(Structured diff data)
+---+

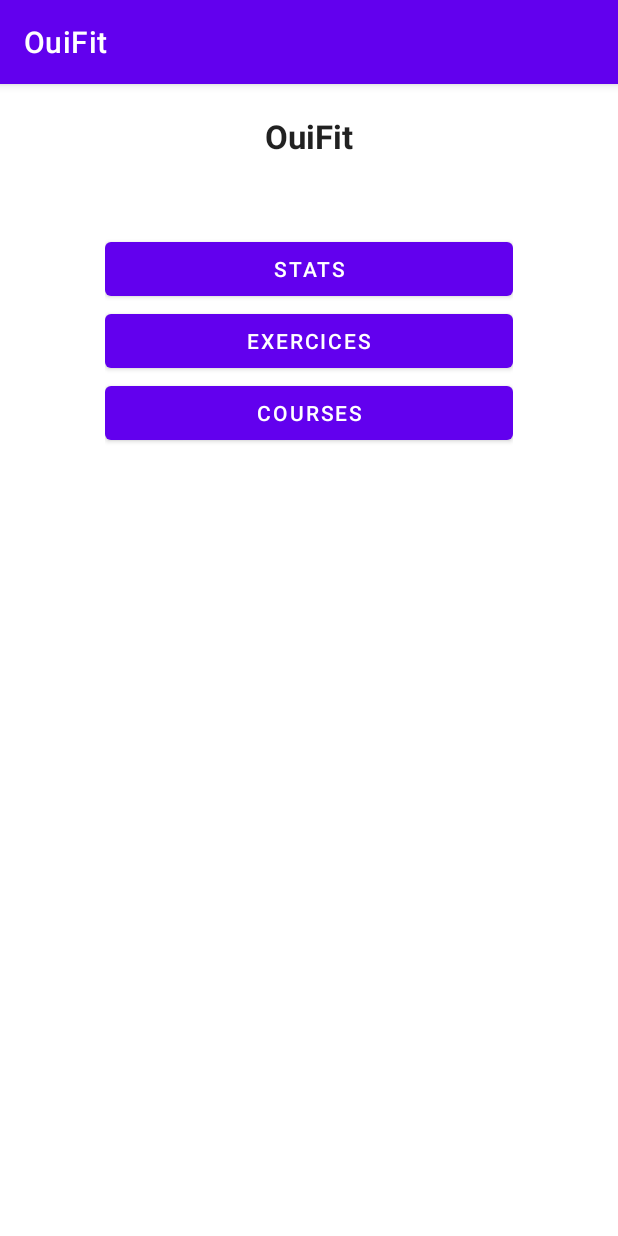
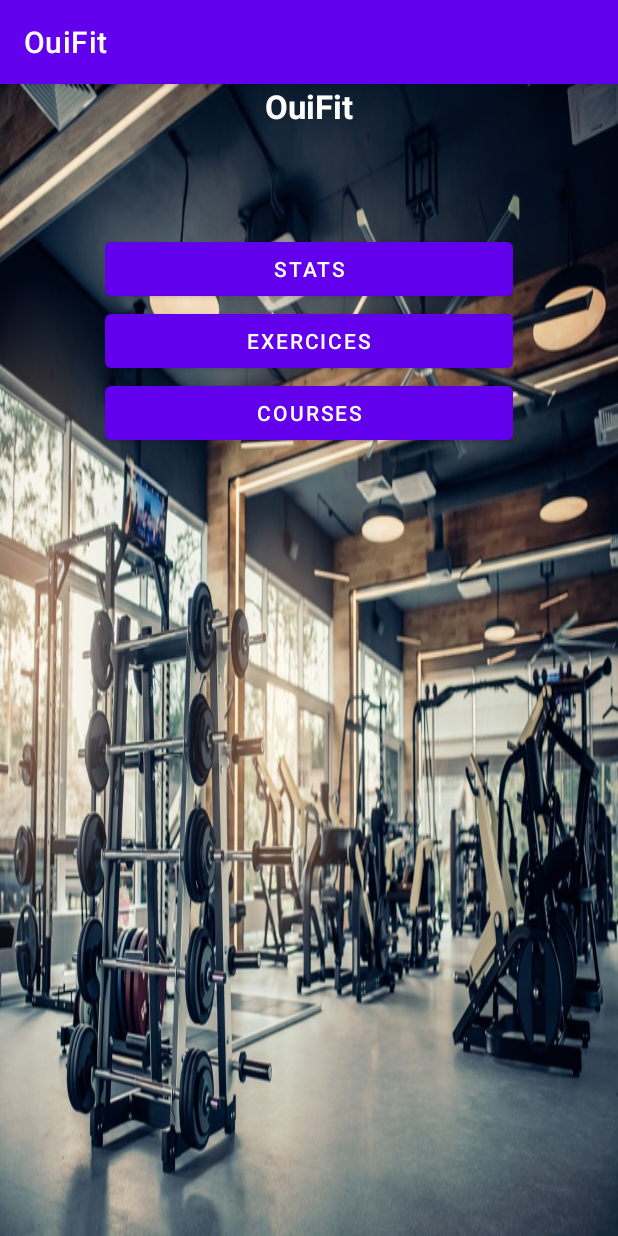
Before and after one commit to Stevehunn/OuiFit, an Android app: the screen it shows after launch (MainActivity), on a phone screen of 412 x 824 dp. Run offline under Robolectric (Android 15) with nearby library versions, the phone set to English and light mode, and no system bars.

Commit message:
modification de nom titre -> titreMenu ajout titre

```diff
--- a/app/src/main/res/layout/activity_main.xml
+++ b/app/src/main/res/layout/activity_main.xml
@@ -6,7 +6,7 @@
     android:layout_height="match_parent"
     tools:context=".MainActivity"
     android:orientation="vertical"
-    android:layout_margin="20dp">
+    android:background="@drawable/image_fond">
 
     <TextView
         style="@style/titre"
@@ -15,7 +15,7 @@
     <LinearLayout
         android:layout_width="match_parent"
         android:layout_height="match_parent"
-        android:layout_margin="50dp"
+        android:layout_margin="70dp"
         android:orientation="vertical">
 
         <!--
--- a/app/src/main/res/layout/fragment_connection_activity.xml
+++ b/app/src/main/res/layout/fragment_connection_activity.xml
@@ -16,7 +16,7 @@
 
     <TextView
         android:textAppearance="@style/TextAppearance.AppCompat.Large"
-        style="@style/titre"
+        style="@style/titreMenu"
         android:id="@+id/textView"
         android:text="@string/ConnectionTitre"/>
 
--- a/app/src/main/res/layout/inscription.xml
+++ b/app/src/main/res/layout/inscription.xml
@@ -26,7 +26,7 @@
 
         <TextView
             android:textAppearance="@style/TextAppearance.AppCompat.Large"
-            style="@style/titre"
+            style="@style/titreMenu"
             android:id="@+id/textView"
             android:text="@string/InscriptionTitre"
 />
--- a/app/src/main/res/layout/menu_course.xml
+++ b/app/src/main/res/layout/menu_course.xml
@@ -15,7 +15,7 @@
             android:background="@drawable/image_retour"/>
 
         <TextView
-            style="@style/titre"
+            style="@style/titreMenu"
             android:text="@string/Courses" />
 
     <LinearLayout
--- a/app/src/main/res/layout/menu_exercices.xml
+++ b/app/src/main/res/layout/menu_exercices.xml
@@ -22,7 +22,7 @@
                 android:background="@drawable/image_retour" />
 
             <TextView
-                style="@style/titre"
+                style="@style/titreMenu"
                 android:text="@string/Exercices" />
 
             <LinearLayout
--- a/app/src/main/res/layout/menu_stat.xml
+++ b/app/src/main/res/layout/menu_stat.xml
@@ -24,7 +24,7 @@
                     android:background="@drawable/image_retour" />
 
                 <TextView
-                    style="@style/titre"
+                    style="@style/titreMenu"
                     android:text="@string/Stat" />
 
                 <LinearLayout
--- a/app/src/main/res/values/style.xml
+++ b/app/src/main/res/values/style.xml
@@ -2,6 +2,15 @@
 <resources>
 
     <style name="titre">
+        <item name="android:textStyle">bold</item>
+        <item name="android:layout_width">wrap_content</item>
+        <item name="android:layout_height">wrap_content</item>
+        <item name="android:layout_gravity">center</item>
+        <item name="android:textAppearance">@style/TextAppearance.AppCompat.Large</item>
+        <item name="android:textColor">#FFFFFF</item>
+    </style>
+
+    <style name="titreMenu">
         <item name="android:textStyle">bold</item>
         <item name="android:layout_width">wrap_content</item>
         <item name="android:layout_height">wrap_content</item>
```
Also changed, not shown: app/src/main/res/drawable-v24/image_fond.jpg (added).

+---+

The task: Report every line of the data in which "titreMenu" appears.

Answer to this exercise:
modification de nom titre -> titreMenu ajout titre
+        style="@style/titreMenu"
+            style="@style/titreMenu"
+            style="@style/titreMenu"
+                style="@style/titreMenu"
+                    style="@style/titreMenu"
+    <style name="titreMenu">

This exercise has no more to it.